Seed Dispersal shows different methods and types of plants that use that method to disperse seeds.

Seeds and Seed Dispersal
Discussion for older students from Weber State University.

Is a Coconut a Fruit, Nut or Seed?
Interesting “mystery” from the Library of Congress.

Plant Structures: Seeds
The function, structure and growth of seeds at the Colorado State University Extension Center for older students.



Seed Dispersal
Interactive site at Birmingham Grid for Learning that shows examples of each method.

Gone With the Wind
An experiment from Science Buddies.

Maple Seed Helicopters
Is there anyone that hasn’t done this? Activity at NASA.

Exploring Science and Design with a Maple Seed
From biology and physics, to calculus and computer science, to aerodynamics and astronomy. Who knew you could learn so much with a maple seed? Activities at Indiana University.



The First Book of Plants {Free eBook}
Free public domain title that makes an excellent introduction to plants and can be used as a helpful plant study reference.
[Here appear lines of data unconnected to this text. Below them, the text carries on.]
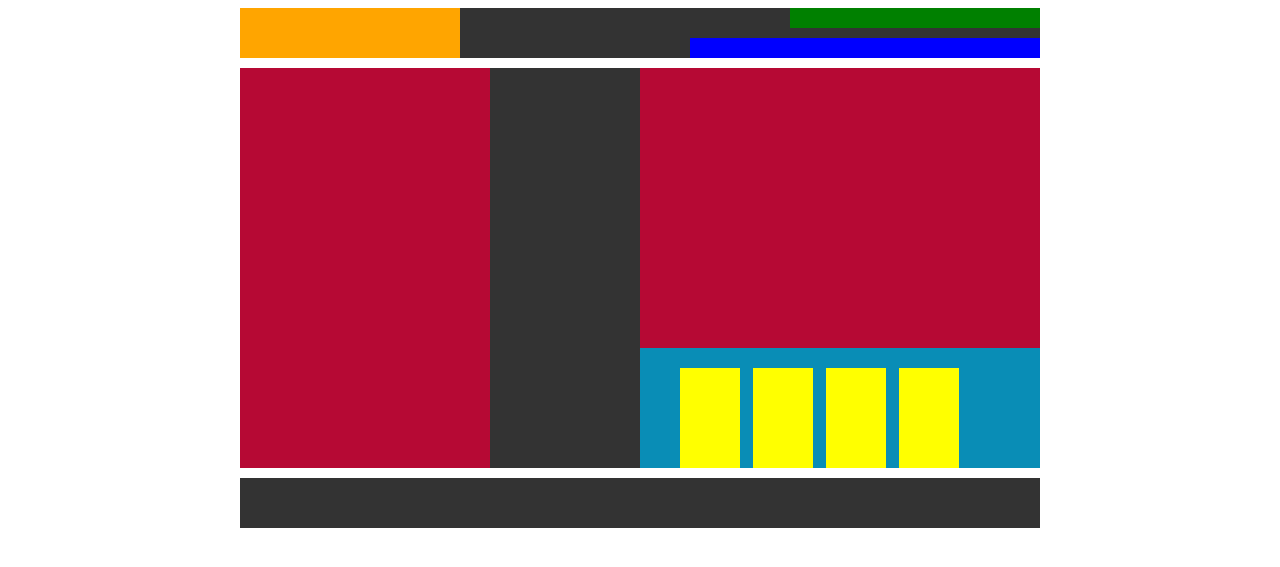
Repository: Tdaine/node
Page: css/code/floatWebLayout.html
The author's editor kept a copy of each file at every save. The page is drawn from the files as they stood at one save, then again after the next save.
The browser window is 1280 px wide. The pictures show the whole page.

Above is the page before, as saved 2021-04-28 15:43:06.

### css/code/floatWebLayout.html
<!DOCTYPE html>
<html lang="en">
<head>
  <meta charset="UTF-8">
  <meta http-equiv="X-UA-Compatible" content="IE=edge">
  <meta name="viewport" content="width=device-width, initial-scale=1.0">
  <title>Document</title>
  <style>
    header{
      width: 800px;
      height: 50px;
      margin: 0 auto;
      background-color: #333;
    }
    .content{
      width: 800px;
      height: 400px;
      margin: 10px auto;
      background-color: #333;
    }
    footer{
      width: 800px;
      height: 50px;
      margin: 0 auto;
      background-color: #333;
    }
    header .logo{
      width: 220px;
      height: 50px;
      float: left;
      background-color: orange;
    }
    header .login{
      width: 250px;
      height: 20px;
      float: right;
      background-color: green;
    }
    nav{
      width: 350px;
      height: 20px;
      float: right;
      margin-top: 10px;
      background-color: blue;
    }

    .content .ad{
      width: 250px;
      height: 400px;
      float: left;
      background-color: #b60934;
    }
    .content main{
      width: 400px;
      height: 400px;
      float: right;
      background-color: rgb(9, 141, 182);
    }
    .content main .banner{
      width: 400px;
      height: 280px;
      background-color: #b60934;
    }
    .content main .pics{
      width: 400px;
      height: 100px;
      margin-top: 20px;
    }
    .content main .pics ul{
      list-style: none;
    }
    .content main .pics ul li{
      float: left;
      width: 60px;
      height: 100px;
      background-color: yellow;
      margin-right: 13px;
    }

  </style>
</head>
<body>
  <header>
    <div class="logo"></div>
    <div class="login"></div>
    <nav></nav>
  </header>
  <section class="content">
    <aside class="ad"></aside>
    <main>
      <div class="banner"></div>
      <div class="pics">
        <ul>
          <li></li>
          <li></li>
          <li></li>
          <li></li>
        </ul>
      </div>
    </main>
  </section>
  <footer>

  </footer>
</body>
</html>

After the next save:
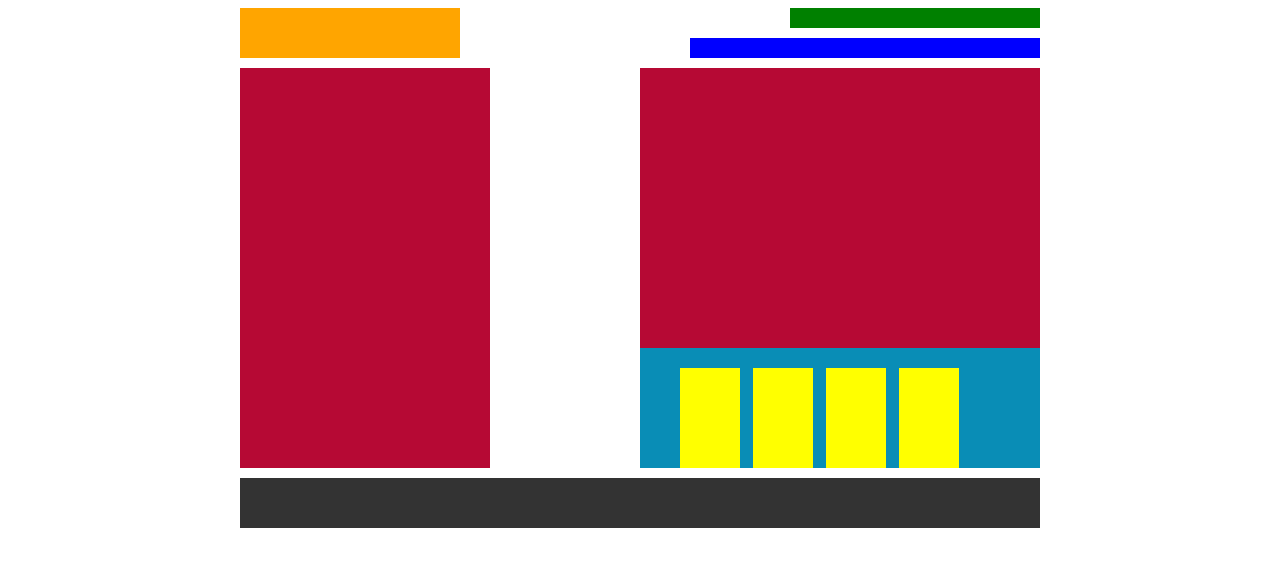
Saved 48 s later.
--- a/css/code/floatWebLayout.html
+++ b/css/code/floatWebLayout.html
@@ -10,13 +10,11 @@
       width: 800px;
       height: 50px;
       margin: 0 auto;
-      background-color: #333;
     }
     .content{
       width: 800px;
       height: 400px;
       margin: 10px auto;
-      background-color: #333;
     }
     footer{
       width: 800px;
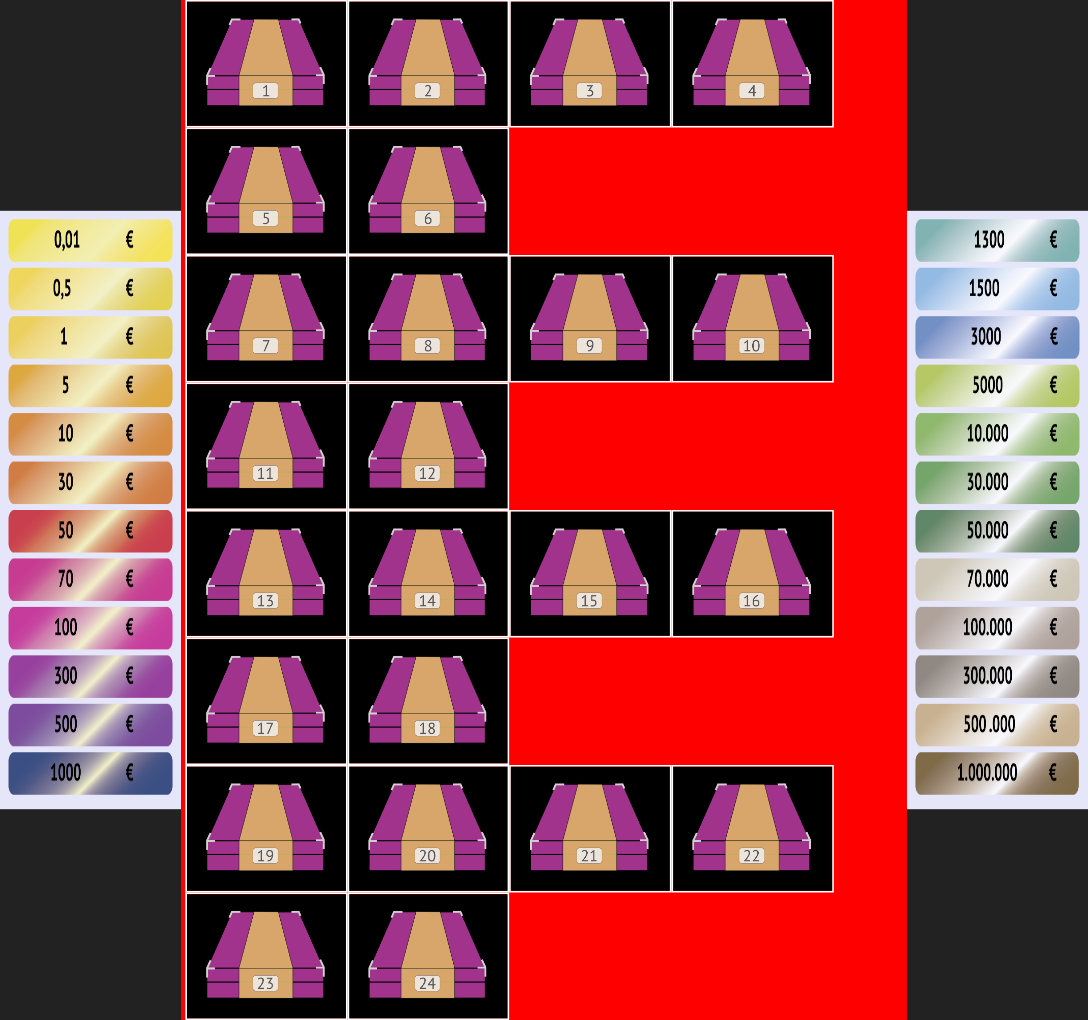
Repository: elnacp/Deal_or_no_deal
Page: DealOrNoDeal/index.html
An editor plug-in stored every save of this project. The page is shown before and after the next save, followed by the edit.
The browser window is 1280 px wide. The pictures show the whole page, at 85% of full size.
Some web libraries are served in a nearby version.

Above is the page before, as saved 2017-11-27 01:20:22.

After the next save:
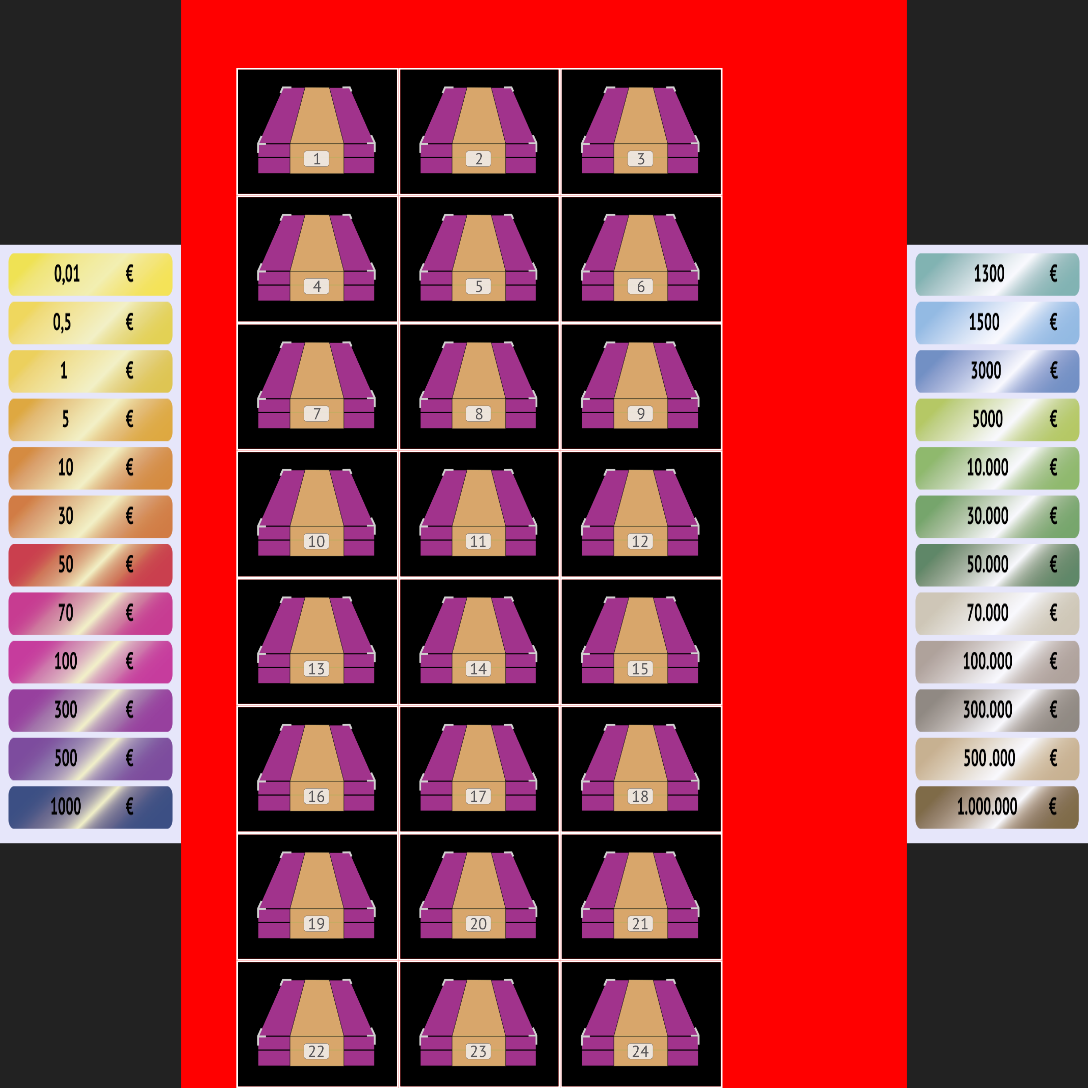
Saved 34 s later.
--- a/DealOrNoDeal/css/style.css
+++ b/DealOrNoDeal/css/style.css
@@ -31,7 +31,8 @@ body {
 }
 
 .col-md-8{
-	padding-left: 20px;
+	padding-left: 80px;
+	padding-top: 80px;
 	text-align: center;
 	background-color: red;
 	margin: none;
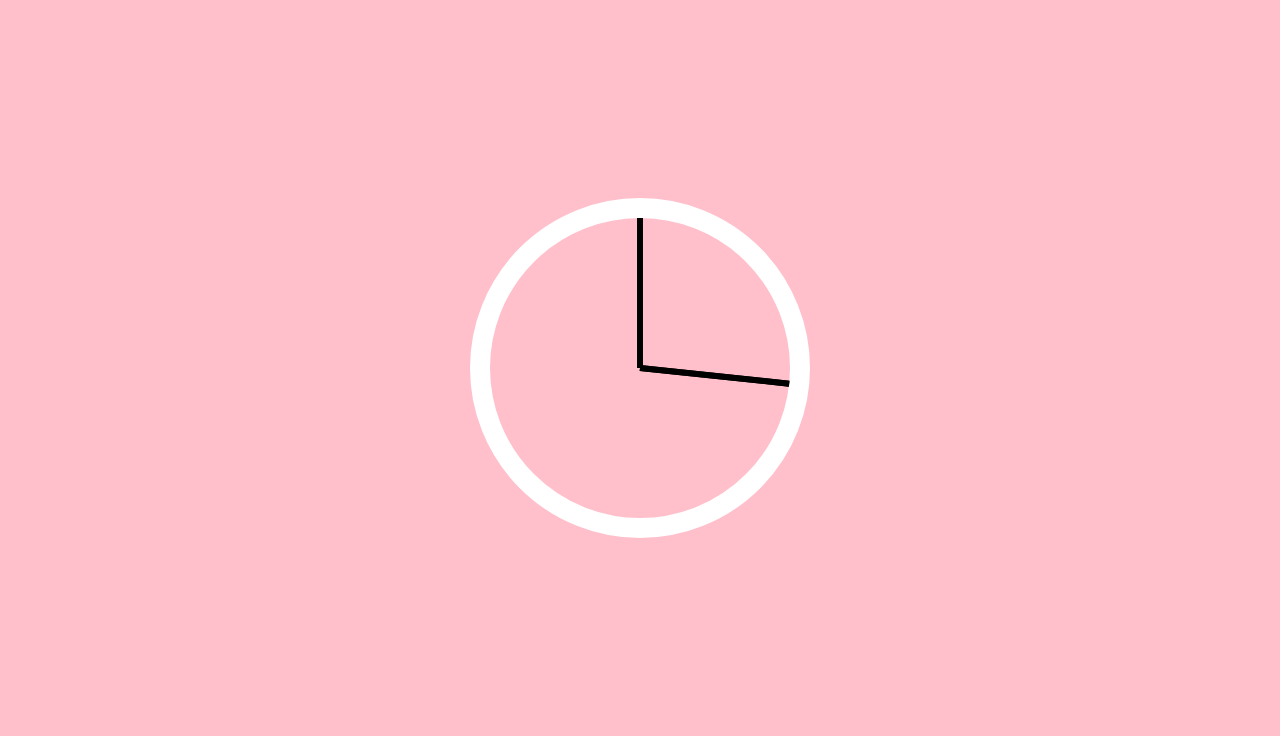
Repository: julieLyM/js-make-an-oclock
Page: index.html
An editor plug-in stored every save of this project. The page is shown before and after the next save, followed by the edit.
The browser window is 1280 px wide. The pictures show the whole page.

Above is the page before, as saved 2020-07-07 12:00:41.

### index.html
<!DOCTYPE html>
<html lang="en">
  <head>
    <meta charset="UTF-8" />
    <meta name="viewport" content="width=device-width, initial-scale=1.0" />
    <link rel="stylesheet" href="index.css" />
    <title>Document</title>
  </head>
  <body>
    <div class="clock">
      <div class="clock-circle">
        <div class="hand hours-hand"></div>
        <div class="hand mins-hand"></div>
        <div class="hand secs-hand"></div>
      </div>
    </div>
  </body>
</html>

<script>
  const secondHand = document.querySelector('.secs-hand');
  const minsHand = document.querySelector('.mins-hand');
  const hoursHand = document.querySelector('.hours-hand');

  function setDate() {
    const now = new Date();
    const seconds = now.getSeconds();
    const secondsDegrees = (seconds / 60) * 360 + 90;
    secondHand.style.transform = `rotate(${secondsDegrees}deg)`;
    console.log('second', seconds);

    const mins = now.getMinutes();
    const minsDegrees = (mins / 60) * 360 + 90;
    minsHand.style.transform = `rotate(${minsDegrees}deg)`;
    console.log('minutes', mins);

    const hours = now.getMinutes();
    const hoursDegrees = (mins / 60) * 360 + 90;
    hoursHand.style.transform = `rotate(${hoursDegrees}deg)`;
    console.log('hours', hours);
  }

  setInterval(setDate, 1000);
</script>

### index.css
html {
  background: pink;
  font-size: 10px;
  text-align: center;
}

body {
  font-size: 2rem;
  display: flex;
  flex: 1;
  min-height: 100vh;
  align-items: center;
}

.clock {
  width: 30rem;
  height: 30rem;
  border: 20px solid white;
  border-radius: 50%;
  margin: 50px auto;
}

.clock-circle {
  position: relative;
  width: 100%;
  height: 100%;
  transform: translateY(-3px);
}

.hand {
  width: 50%;
  height: 6px;
  background: black;
  position: absolute;
  top: 50%;
  transform-origin: 100%;
  transform: rotate(90deg);
  transition: all 0.05s;
  transition-timing-function: cubic-bezier(0.47, 0, 0.745, 0.715);
}

After the next save:
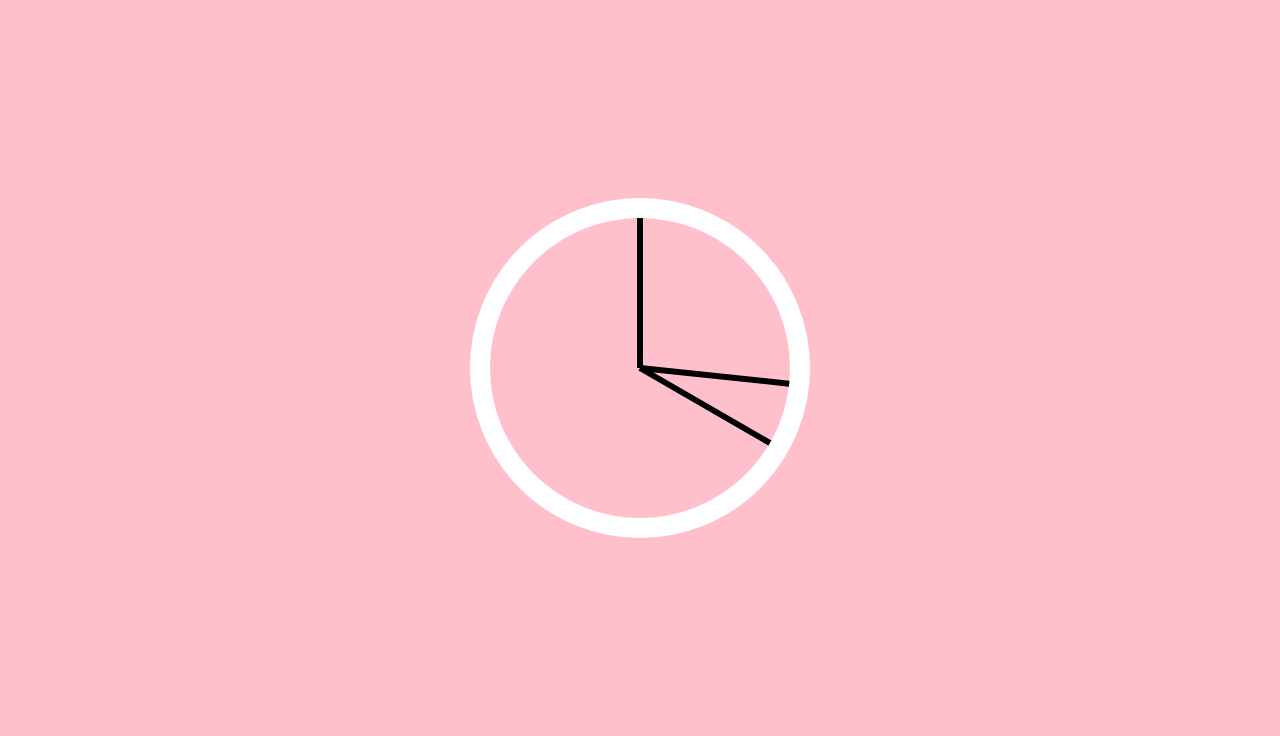
Saved 25 s later.
--- a/index.html
+++ b/index.html
@@ -35,7 +35,7 @@
     console.log('minutes', mins);
 
     const hours = now.getMinutes();
-    const hoursDegrees = (mins / 60) * 360 + 90;
+    const hoursDegrees = (mins / 12) * 360 + 90;
     hoursHand.style.transform = `rotate(${hoursDegrees}deg)`;
     console.log('hours', hours);
   }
Little Wanderers by Margaret Warner Morley
Beautiful book for younger children covering the various ways seeds disperse.  Includes seeds that fly, float, cling, shoot out, and that animals eat.  In the public domain.

The Fly-aways and Other Seed Travelers by Francis Marion Fultz
A look at the fly-aways, sailors, jumpers, swimmers, and more!

Seed Dispersal by W. J. Beal
Short public domain work that discusses the different plants that disperse their seeds in various ways.


Unit Studies & Lesson Plans

How Seeds Get Here…And There
4-page download at the Missouri Botanical Garden with four seed dispersal activities.

Scattering Seeds
Lesson plan at for middle grades where students discover the seed dispersal method.

Parable of the Sower
Free lesson to go with the third activity at Calvary Chapel Children’s Ministry.


Printables & Notebooking Pages

Nature Journal Notebooking Sets {Free Download}
Free blank nature journal sets for drawing, illustrating, copying, or narrating.

How Seeds Find New Homes (Dispersal) Notebooking Pages
Simple pages that go with the lesson for copywork, narrations, and wrapping up.


Enjoy the complete series:

Free Nature Studies: Our Wonderful World